3. Given they authenticate using Facebook and use that social network to facilitate transactions, have they seen any effect of FB marketplace? My assumption being, facebook is much better placed to using the network effect if they are able to get the inventory on their platform.

Anish Nahar
On February 3, 2017, Anish Nahar commented on Fire Phone- Amazon’s $170 million Summer Fiasco :

As per my understanding, you only pay Apple/Android app stores 30% margin for digital goods/services and not physical products that are sold on Amazon. If that is the case, I think Amazon launched the phone as they launch any new category to earn more revenue and share of wallet of their customers. The cherry on top would have been the adoption of their FireOS but that would require attracting a lot many app developers to build an ecosystem big enough to attract customers – this is where Amazon failed. In the large scheme of things, do you think it was worth spending ~$200M on this failed experiment, given the same innovation process has produced Alexa, AWS etc.?

Anish Nahar
On February 3, 2017, Anish Nahar commented on Sephora: Staying Relevant in Brick and Mortar :

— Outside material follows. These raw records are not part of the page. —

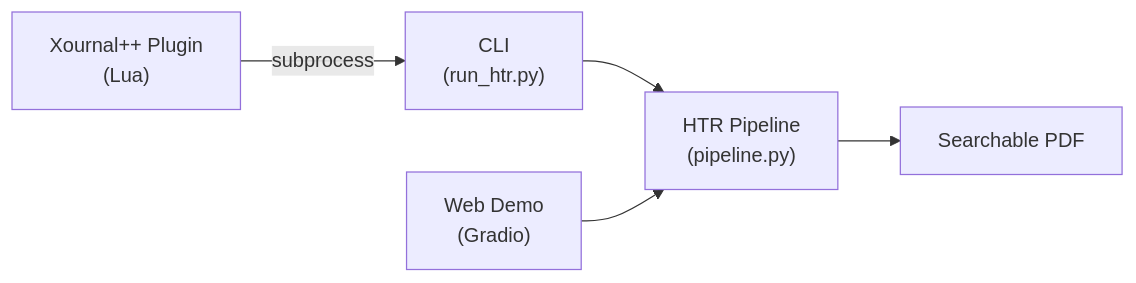
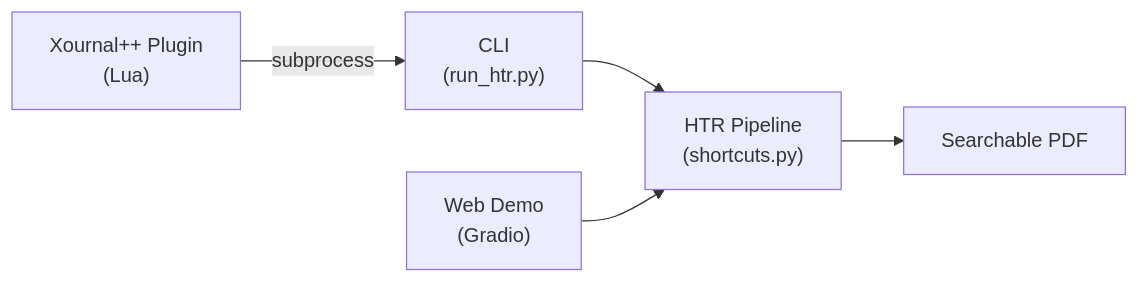
The first of 2 diagrams in docs/architecture.md (PellelNitram/xournalpp_htr), drawn with Mermaid before and after one commit. The commit also changed other lines of this file and 3 other files, not shown here.

Commit message:
Rename pipeline.py to shortcuts.py. [CC]

````diff
--- a/docs/architecture.md
+++ b/docs/architecture.md
@@ -9,7 +9,7 @@
 ```mermaid
 graph LR
     A["Xournal++ Plugin<br/>(Lua)"] -->|subprocess| CLI
-    CLI["CLI<br/>(run_htr.py)"] --> P["HTR Pipeline<br/>(pipeline.py)"]
+    CLI["CLI<br/>(run_htr.py)"] --> P["HTR Pipeline<br/>(shortcuts.py)"]
     D["Web Demo<br/>(Gradio)"] --> P
     P --> PDF["Searchable PDF"]
 ```
````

Ravneet, great post and thanks for sharing! Retail seems like an interesting space ripe for disruption with Amazon also making moves with Amazon Go. Do you have any sense of Sephora’s split of sales through digital vs retail stores or any other form of attribution that they do for their digital strategy? Also, how have other competitors responded to this growing digital preference of consumers?